“Sort of,” Nathan acknowledged. “I guess. In a way. But not exactly.”
Carla harrumphed. “Do you live on a planet?” she barked.
“Is it this one?”
Nathan shook his head, no.
“Then you come from another planet.” Carla topped this statement off with a self-satisfied smile and nod.
“But that’s not precisely true,” Nathan protested. “It’s not so much that I come from another planet as it is that I come from another dimension.”
“You come from time?” Marty piped in, half-facetious and half-disbelieving. Nathan and Carla greeted the statement with their own mixture of confusion and anger, so he felt the need to explain. “The fourth dimension, you know? Time.
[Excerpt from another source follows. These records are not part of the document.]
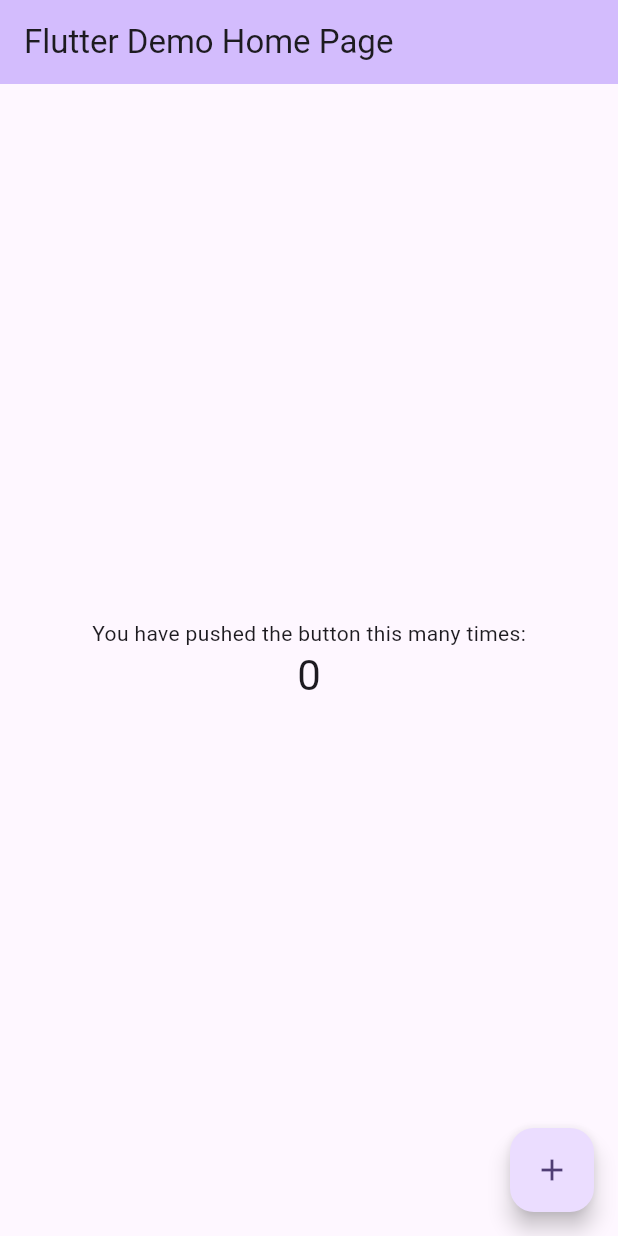
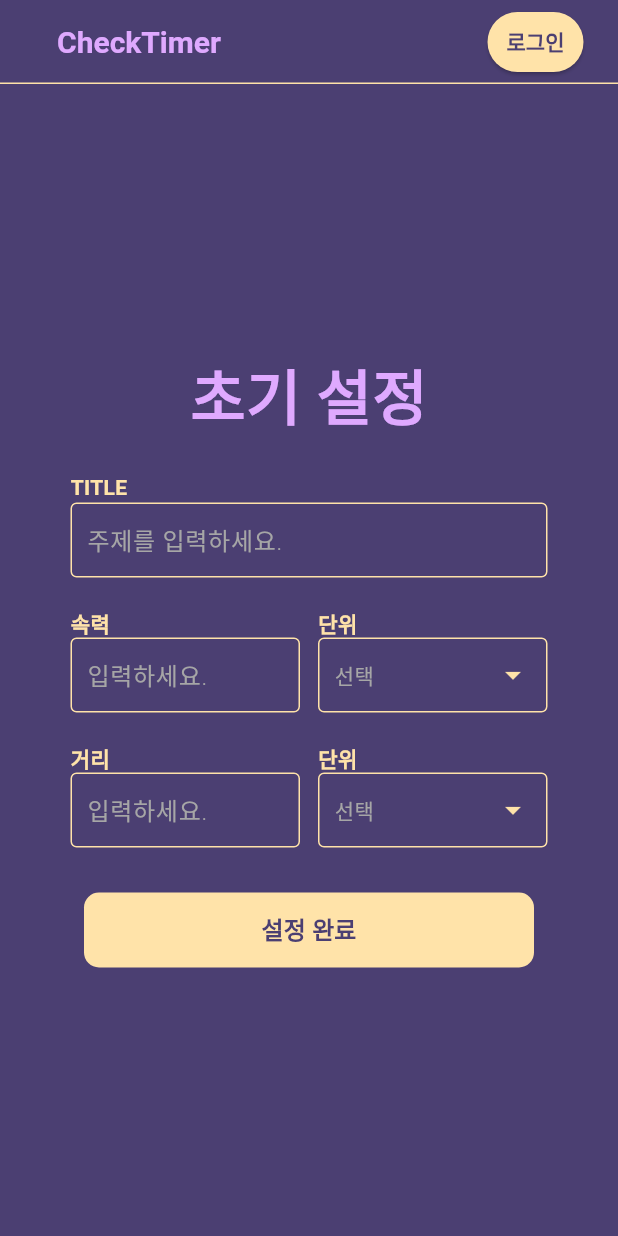
Before and after one commit to ryujebin/CheckTimer, a Flutter app: the screen it shows after launch, on a phone screen of 412 x 824 dp. Run offline on Flutter 3.47's test engine with Material 3 defaults, Android fonts, the phone set to English and light mode, and no system bars; Roboto replaces fonts that are missing (Pretendard).

Commit message:
feat: TimerMairãsetting면 구현

```diff
--- /dev/null
+++ b/lib/Components/Appbar/Appbar_a_login.dart
@@ -0,0 +1,39 @@
+import 'package:flutter/material.dart';
+
+import '../../Core/theme/colors.dart';
+
+class AfterAppbar extends StatelessWidget implements PreferredSizeWidget {
+  final String title;
+  final double fontSize;
+  final double leftPadding;
+
+  const AfterAppbar({
+    super.key,
+    this.title = 'CheckTimer',
+    this.fontSize = 20,
+    this.leftPadding = 16,
+  });
+
+  @override
+  Widget build(BuildContext context) {
+    return AppBar(
+      backgroundColor: Colors.transparent,
+      elevation: 0,
+      automaticallyImplyLeading: false,
+      title: Padding(
+        padding: EdgeInsets.only(left: leftPadding),
+        child: Text(
+          title,
+          style: TextStyle(
+            color: AppColors.secondary,
+            fontSize: fontSize,
+            fontWeight: FontWeight.bold,
+          ),
+        ),
+      ),
+    );
+  }
+
+  @override
+  Size get preferredSize => const Size.fromHeight(kToolbarHeight);
+}
--- /dev/null
+++ b/lib/Components/Appbar/Appbar_b_login.dart
@@ -0,0 +1,66 @@
+import 'package:flutter/material.dart';
+
+import '../../Core/theme/colors.dart';
+
+class BeforeAppbar extends StatelessWidget implements PreferredSizeWidget {
+  final String title;
+  final double fontSize;
+  final double leftPadding;
+  final VoidCallback? onLoginPressed; // 로그인 버튼 클릭 시 실행할 함수
+
+  const BeforeAppbar({
+    super.key,
+    this.title = 'CheckTimer',
+    this.fontSize = 20,
+    this.leftPadding = 22,
+    this.onLoginPressed,
+  });
+
+  @override
+  Widget build(BuildContext context) {
+    return AppBar(
+      backgroundColor: Colors.transparent,
+      elevation: 0,
+      automaticallyImplyLeading: false,
+      title: Padding(
+        padding: EdgeInsets.only(left: leftPadding),
+        child: Text(
+          title,
+          style: TextStyle(
+            color: AppColors.secondary,
+            fontSize: fontSize,
+            fontWeight: FontWeight.bold,
+          ),
+        ),
+      ),
+      actions: [
+        Padding(
+          padding: const EdgeInsets.only(right: 23),
+          child: ElevatedButton(
+            onPressed: onLoginPressed ?? () {},
+            style: ElevatedButton.styleFrom(
+              padding: const EdgeInsets.symmetric(horizontal: 12, vertical: 6),
+              //fixedSize: const Size(61, 28),
+              backgroundColor: AppColors.primary,
+              foregroundColor: AppColors.background,
+              textStyle: const TextStyle(fontSize: 14),
+            ),
+            child: const Text(
+                '로그인',
+              style: TextStyle(
+                fontFamily: 'Pretendard',
+                fontWeight: FontWeight.bold,
+              ),
+            ),
+          ),
+        ),
+      ],
+      shape: Border(
+        bottom: BorderSide(color: AppColors.primary, width: 1),
+      ),
+    );
+  }
+
+  @override
+  Size get preferredSize => const Size.fromHeight(kToolbarHeight);
+}
--- /dev/null
+++ b/lib/Components/Buttons/DropdownButton/DropdownButton.dart
@@ -0,0 +1,171 @@
+import 'package:flutter/material.dart';
+import '../../../Core/theme/colors.dart';
+
+class Dropdown<T> extends StatefulWidget {
+  final String labelText;
+  final String hintText;
+  final List<T> items;
+  final T? value;
+  final ValueChanged<T?> onChanged;
+  final double? width;
+
+  const Dropdown({
+    super.key,
+    required this.labelText,
+    required this.hintText,
+    required this.items,
+    required this.value,
+    required this.onChanged,
+    this.width,
+  });
+
+  @override
+  State<Dropdown<T>> createState() => _DropdownState<T>();
+}
+
+class _DropdownState<T> extends State<Dropdown<T>> {
+  final LayerLink _layerLink = LayerLink();
+  OverlayEntry? _overlayEntry;
+
+  bool isOpen = false;
+
+  void toggleDropdown() {
+    if (isOpen) {
+      _removeDropdown();
+    } else {
+      _showDropdown();
+    }
+    setState(() {
+      isOpen = !isOpen;
+    });
+  }
+
+  void selectItem(T item) {
+    widget.onChanged(item);
+    _removeDropdown();
+    setState(() {
+      isOpen = false;
+    });
+  }
+
+  void _showDropdown() {
+    final RenderBox renderBox = context.findRenderObject() as RenderBox;
+    final Size size = renderBox.size;
+
+    _overlayEntry = OverlayEntry(
+      builder: (context) => Positioned(
+        width: widget.width ?? size.width,
+        child: CompositedTransformFollower(
+          link: _layerLink,
+          showWhenUnlinked: false,
+          offset: Offset(0, size.height - 92),
+          child: Material(
+            elevation: 2,
+            borderRadius: BorderRadius.circular(4),
+            child: Container(
+              decoration: BoxDecoration(
+                color: AppColors.background,
+                border: Border.all(color: AppColors.primary),
+                borderRadius: BorderRadius.circular(4),
+              ),
+              child: Column(
+                mainAxisSize: MainAxisSize.min,
+                children: widget.items.map((item) {
+                  return InkWell(
+                    onTap: () => selectItem(item),
+                    child: Container(
+                      width: double.infinity,
+                      padding: const EdgeInsets.symmetric(horizontal: 10, vertical: 12),
+                      child: Text(
+                        item.toString(),
+                        style: const TextStyle(
+                          color: AppColors.primary,
+                          fontFamily: 'Pretendard',
+                          fontWeight: FontWeight.bold,
+                        ),
+                      ),
+                    ),
+                  );
+                }).toList(),
+              ),
+            ),
+          ),
+        ),
+      ),
+    );
+
+    Overlay.of(context).insert(_overlayEntry!);
+  }
+
+  void _removeDropdown() {
+    _overlayEntry?.remove();
+    _overlayEntry = null;
+  }
+
+  @override
+  void dispose() {
+    _removeDropdown();
+    super.dispose();
+  }
+
+  @override
+  Widget build(BuildContext context) {
+    double screenWidth = MediaQuery.of(context).size.width;
+    double fieldWidth = (widget.width ?? screenWidth - 94).clamp(0, screenWidth);
+
+    return Padding(
+      padding: const EdgeInsets.only(top: 20),
+      child: Column(
+        crossAxisAlignment: CrossAxisAlignment.start,
+        children: [
+          Text(
+            widget.labelText,
+            style: const TextStyle(
+              fontSize: 14,
+              fontFamily: 'Pretendard',
+              fontWeight: FontWeight.bold,
+              color: AppColors.primary,
+            ),
+          ),
+          CompositedTransformTarget(
+            link: _layerLink,
+            child: Container(
+              width: fieldWidth,
+              decoration: BoxDecoration(
+                color: AppColors.background,
+                border: Border.all(
+                  color: AppColors.primary,
+                  width: isOpen ? 2 : 1,
+                ),
+                borderRadius: BorderRadius.circular(4),
+              ),
+              child: InkWell(
+                onTap: toggleDropdown,
+                child: Padding(
+                  padding: const EdgeInsets.symmetric(horizontal: 10, vertical: 12),
+                  child: Row(
+                    mainAxisAlignment: MainAxisAlignment.spaceBetween,
+                    children: [
+                      Text(
+                        widget.value?.toString() ?? widget.hintText,
+                        style: TextStyle(
+                          fontFamily: 'Pretendard',
+                          fontWeight:
+                          widget.value == null ? FontWeight.w300 : FontWeight.bold,
+                          color: widget.value == null
+                              ? const Color(0xFFA6A6A6)
+                              : AppColors.primary,
+                        ),
+                      ),
+                      const Icon(Icons.arrow_drop_down, color: AppColors.primary),
+                    ],
+                  ),
+                ),
+              ),
+            ),
+          ),
+        ],
+      ),
+    );
+  }
+}
--- /dev/null
+++ b/lib/Components/Buttons/ElevationButton/ElevationButton.dart
@@ -0,0 +1,50 @@
+import 'package:flutter/material.dart';
+import '../../../Core/theme/colors.dart';
+
+class ElevationBtn extends StatelessWidget {
+  final String text;
+  final double? height;
+  final double? width;
+  final VoidCallback onPressed;
+
+  const ElevationBtn({
+    super.key,
+    required this.text,
+    required this.onPressed,
+    this.height = 50, // 기본 높이 50
+    this.width, // 기본 width는 null, 양쪽 여백 56씩 남기게 처리
+  });
+
+  @override
+  Widget build(BuildContext context) {
+    double screenWidth = MediaQuery.of(context).size.width;
+    double buttonWidth = width ?? (screenWidth - 56 * 2); // 기본 width 계산
+
+    return SizedBox(
+      height: height, // 기본 높이
+      width: buttonWidth, // 계산된 가로 길이
+      child: ElevatedButton(
+        onPressed: onPressed,
+        style: ElevatedButton.styleFrom(
+          foregroundColor: AppColors.background,
+          backgroundColor: AppColors.primary, // 글자색
+          shape: RoundedRectangleBorder(
+            borderRadius: BorderRadius.circular(10), // Border radius 10
+          ),
+          elevation: 0, // 그림자 없음
+          padding: EdgeInsets.zero, // padding 없애기
+        ),
+        child: Center(
+          child: Text(
+            text,
+            style: const TextStyle(
+              fontFamily: 'Pretendard',
+              fontWeight: FontWeight.bold,
+              fontSize: 16, // 텍스트 크기
+            ),
+          ),
+        ),
+      ),
+    );
+  }
+}
--- /dev/null
+++ b/lib/Components/InputField/InputField.dart
@@ -0,0 +1,77 @@
+import 'package:flutter/material.dart';
+import '../../Core/theme/colors.dart';
+
+class InputField extends StatelessWidget {
+  final String hintText;
+  final String labelText;
+  final TextEditingController controller;
+  final TextInputType keyboardType;
+  final double? width;
+
+  const InputField({
+    super.key,
+    required this.hintText,
+    required this.labelText,
+    required this.controller,
+    this.keyboardType = TextInputType.text,
+    this.width,
+  });
+
+  @override
+  Widget build(BuildContext context) {
+    // 화면 전체 너비
+    final screenWidth = MediaQuery.of(context).size.width;
+
+    // width가 없으면 좌우 47 여백을 뺀 값 사용
+    final fieldWidth = width ?? (screenWidth - 94).clamp(0, screenWidth);
+
+    return Padding(
+      padding: const EdgeInsets.only(top: 20),
+      child: Column(
+        crossAxisAlignment: CrossAxisAlignment.start,
+        children: [
+          Text(
+            labelText,
+            style: const TextStyle(
+              fontSize: 14,
+              fontFamily: 'Pretendard',
+              fontWeight: FontWeight.bold,
+              color: AppColors.primary,
+            ),
+          ),
+          Container(
+            width: fieldWidth,
+            height: 50,
+            decoration: BoxDecoration(
+              borderRadius: BorderRadius.circular(4),
+              border: Border.all(
+                color: AppColors.primary,
+                width: 1.0,
+              ),
+            ),
+            child: TextField(
+              controller: controller,
+              keyboardType: keyboardType,
+              style: const TextStyle(
+                color: AppColors.primary,
+                fontFamily: 'Pretendard',
+                fontWeight: FontWeight.bold,
+                decorationThickness: 0,
+              ),
+              decoration: InputDecoration(
+                hintText: hintText,
+                hintStyle: const TextStyle(
+                  color: Color(0xFFA6A6A6),
+                  fontFamily: 'Pretendard',
+                  fontWeight: FontWeight.w300,
+                ),
+                border: InputBorder.none,
+                contentPadding: const EdgeInsets.symmetric(horizontal: 10),
+              ),
+            ),
+          ),
+        ],
+      ),
+    );
+  }
+}
--- /dev/null
+++ b/lib/Components/TitleText/TitleText.dart
@@ -0,0 +1,31 @@
+import 'package:flutter/material.dart';
+
+class TitleText extends StatelessWidget {
+  final String text;            // 표시할 문구
+  final double fontSize;        // 글자 크기
+  final Color color;            // 글자 색상
+  final String fontFamily;      // 폰트명
+  final FontWeight fontWeight;  // 굵기
+
+  const TitleText({
+    super.key,
+    required this.text,
+    this.fontSize = 40,
+    this.color = Colors.black,
+    this.fontFamily = 'Pretendard',
+    this.fontWeight = FontWeight.w800,
+  });
+
+  @override
+  Widget build(BuildContext context) {
+    return Text(
+      text,
+      style: TextStyle(
+        fontSize: fontSize,
+        color: color,
+        fontFamily: fontFamily,
+        fontWeight: fontWeight,
+      ),
+    );
+  }
+}
--- /dev/null
+++ b/lib/Core/theme/colors.dart
@@ -0,0 +1,7 @@
+import 'package:flutter/material.dart';
+
+class AppColors {
+  static const primary = Color(0xFFFFE3A9);
+  static const secondary = Color(0xFFDFA9FF);
+  static const background = Color(0xFF4B3F72);
+}
--- /dev/null
+++ b/lib/Timer/Timer_main.dart
@@ -0,0 +1,114 @@
+import 'package:flutter/material.dart';
+import 'package:test_flutter/Components/Appbar/Appbar_b_login.dart';
+import 'package:test_flutter/Components/Buttons/ElevationButton/ElevationButton.dart';
+import 'package:test_flutter/Components/InputField/InputField.dart';
+import 'package:test_flutter/Components/TitleText/TitleText.dart';
+import 'package:test_flutter/Core/theme/colors.dart';
+
+import '../Components/Buttons/DropdownButton/DropdownButton.dart';
+
+class TimerMain extends StatefulWidget {
+  const TimerMain({super.key});
+
+  @override
+  State<TimerMain> createState() => _TimerMainState();
+}
+
+class _TimerMainState extends State<TimerMain> {
+  String? selectedCategory;
+
+  @override
+  Widget build(BuildContext context) {
+    TextEditingController controller = TextEditingController();
+
+    return Scaffold(
+        appBar: BeforeAppbar(),
+        body: Center(
+          child: Column(
+            mainAxisAlignment: MainAxisAlignment.center,
+            children: [
+              TitleText(
+                text: '초기 설정',
+                color: AppColors.secondary,
+              ),
+              InputField(
+                hintText: '주제를 입력하세요.',
+                labelText: 'TITLE',
+                controller: controller,
+              ),
+              Padding(
+                padding:
+                    const EdgeInsets.symmetric(horizontal: 47), // 양 옆 여백 조정
+                child: Row(
+                  children: [
+                    Expanded(
+                      flex: 1, // 가중치
+                      child: InputField(
+                        hintText: '입력하세요.',
+                        labelText: '속력',
+                        controller: controller,
+                      ),
+                    ),
+                    const SizedBox(width: 12), // 사이 간격
+                    Expanded(
+                      flex: 1, // 드롭다운은 조금 좁게
+                      child: Dropdown<String>(
+                        labelText: '단위',
+                        hintText: '선택',
+                        items: ['선택', 'M/S', 'KM/H'],
+                        value: selectedCategory,
+                        onChanged: (value) {
+                          setState(() {
+                            selectedCategory = value;
+                          });
+                        },
+                      ),
+                    ),
+                  ],
+                ),
+              ),
+              Padding(
+                padding:
+                    const EdgeInsets.symmetric(horizontal: 47), // 양 옆 여백 조정
+                child: Row(
+                  children: [
+                    Expanded(
+                      flex: 1, // 가중치
+                      child: InputField(
+                        hintText: '입력하세요.',
+                        labelText: '거리',
+                        controller: controller,
+                      ),
+                    ),
+                    const SizedBox(width: 12), // 사이 간격
+                    Expanded(
+                      flex: 1, // 드롭다운은 조금 좁게
+                      child: Dropdown<String>(
+                        labelText: '단위',
+                        hintText: '선택',
+                        items: ['선택', 'M', 'KM'],
+                        value: selectedCategory,
+                        onChanged: (value) {
+                          setState(() {
+                            selectedCategory = value;
+                          });
+                        },
+                      ),
+                    ),
+                  ],
+                ),
+              ),
+              Padding(
+                padding: const EdgeInsets.only(top: 30),
+                child: ElevationBtn(
+                  text: '설정 완료',
+                  onPressed: () {
+
+                  },
+                ),
+              )
+            ],
+          ),
+        ));
+  }
+}
--- a/lib/main.dart
+++ b/lib/main.dart
@@ -1,4 +1,7 @@
 import 'package:flutter/material.dart';
+import 'package:test_flutter/Core/theme/colors.dart';
+
+import 'Timer/Timer_main.dart';
 
 void main() {
   runApp(const MyApp());
@@ -7,119 +10,17 @@ void main() {
 class MyApp extends StatelessWidget {
   const MyApp({super.key});
 
-  // This widget is the root of your application.
   @override
   Widget build(BuildContext context) {
     return MaterialApp(
-      title: 'Flutter Demo',
+      title: 'CheckTimer',
+      debugShowCheckedModeBanner: false,
       theme: ThemeData(
-        // This is the theme of your application.
-        //
-        // TRY THIS: Try running your application with "flutter run". You'll see
-        // the application has a purple toolbar. Then, without quitting the app,
-        // try changing the seedColor in the colorScheme below to Colors.green
-        // and then invoke "hot reload" (save your changes or press the "hot
-        // reload" button in a Flutter-supported IDE, or press "r" if you used
-        // the command line to start the app).
-        //
-        // Notice that the counter didn't reset back to zero; the application
-        // state is not lost during the reload. To reset the state, use hot
-        // restart instead.
-        //
-        // This works for code too, not just values: Most code changes can be
-        // tested with just a hot reload.
-        colorScheme: ColorScheme.fromSeed(seedColor: Colors.deepPurple),
-        useMaterial3: true,
+        useMaterial3: true, // 필요에 따라 변경
+        scaffoldBackgroundColor: AppColors.background,
+        fontFamily: 'Pretendard', // 원하는 폰트 지정
       ),
-      home: const MyHomePage(title: 'Flutter Demo Home Page'),
+      home: const TimerMain(), // 시작화면을 TimerMain으로 설정
     );
   }
 }
-
-class MyHomePage extends StatefulWidget {
-  const MyHomePage({super.key, required this.title});
-
-  // This widget is the home page of your application. It is stateful, meaning
-  // that it has a State object (defined below) that contains fields that affect
-  // how it looks.
-
-  // This class is the configuration for the state. It holds the values (in this
-  // case the title) provided by the parent (in this case the App widget) and
-  // used by the build method of the State. Fields in a Widget subclass are
-  // always marked "final".
-
-  final String title;
-
-  @override
-  State<MyHomePage> createState() => _MyHomePageState();
-}
-
-class _MyHomePageState extends State<MyHomePage> {
-  int _counter = 0;
-
-  void _incrementCounter() {
-    setState(() {
-      // This call to setState tells the Flutter framework that something has
-      // changed in this State, which causes it to rerun the build method below
-      // so that the display can reflect the updated values. If we changed
-      // _counter without calling setState(), then the build method would not be
-      // called again, and so nothing would appear to happen.
-      _counter++;
-    });
-  }
-
-  @override
-  Widget build(BuildContext context) {
-    // This method is rerun every time setState is called, for instance as done
-    // by the _incrementCounter method above.
-    //
-    // The Flutter framework has been optimized to make rerunning build methods
-    // fast, so that you can just rebuild anything that needs updating rather
-    // than having to individually change instances of widgets.
-    return Scaffold(
-      appBar: AppBar(
-        // TRY THIS: Try changing the color here to a specific color (to
-        // Colors.amber, perhaps?) and trigger a hot reload to see the AppBar
-        // change color while the other colors stay the same.
-        backgroundColor: Theme.of(context).colorScheme.inversePrimary,
-        // Here we take the value from the MyHomePage object that was created by
-        // the App.build method, and use it to set our appbar title.
-        title: Text(widget.title),
-      ),
-      body: Center(
-        // Center is a layout widget. It takes a single child and positions it
-        // in the middle of the parent.
-        child: Column(
-          // Column is also a layout widget. It takes a list of children and
-          // arranges them vertically. By default, it sizes itself to fit its
-          // children horizontally, and tries to be as tall as its parent.
-          //
-          // Column has various properties to control how it sizes itself and
-          // how it positions its children. Here we use mainAxisAlignment to
-          // center the children vertically; the main axis here is the vertical
-          // axis because Columns are vertical (the cross axis would be
-          // horizontal).
-          //
-          // TRY THIS: Invoke "debug painting" (choose the "Toggle Debug Paint"
-          // action in the IDE, or press "p" in the console), to see the
-          // wireframe for each widget.
-          mainAxisAlignment: MainAxisAlignment.center,
-          children: <Widget>[
-            const Text(
-              'You have pushed the button this many times:',
-            ),
-            Text(
-              '$_counter',
-              style: Theme.of(context).textTheme.headlineMedium,
-            ),
-          ],
-        ),
-      ),
-      floatingActionButton: FloatingActionButton(
-        onPressed: _incrementCounter,
-        tooltip: 'Increment',
-        child: const Icon(Icons.add),
-      ), // This trailing comma makes auto-formatting nicer for build methods.
-    );
-  }
-}
```
Also changed, not shown: pubspec.yaml (+8 -0 lines), 4 other files.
Isn’t that what scientists say?”
“Scientists are wrong,” Nathan said, letting the words thud their way into the conversation.
“It’s a coexisting reality,” Carla offered. “They must be made of neutrinos or tachyons or something like that, right?”
Carla was, at least, closer. “It’s more that your three dimensions are a very small subset of ours,” Nathan explained. “We’re aware of you, even though you’re not aware of us.”
“You’re like a security guard at the mall,” Marty said. “You can see everyone, because you’ve got video monitors trained on everything, but we don’t know that you exist unless we see the big upside-down silver dome thing that looks like it’s supposed to be decorative and realize that there’s probably a camera inside it. Right?”
“Those upside-down silver domes have cameras inside them?” Nathan asked, shocked. “They are not very good, then. I steal from stores all the time. I guess it’s a fair metaphor, though. It’s easy—well, not that difficult, at least—to come here from Tivoli, because we know where we need to go. Getting back isn’t so easy, because my home lies in a direction that doesn’t so much exist. I mean, it sort of exists, because it must somehow, and I can almost even see it, sort of over there.” Nathan pointed to a space behind, above, and to the left of him, but to get there he twisted and coiled his arms enough to suggest it had at least two more joints than it actually did.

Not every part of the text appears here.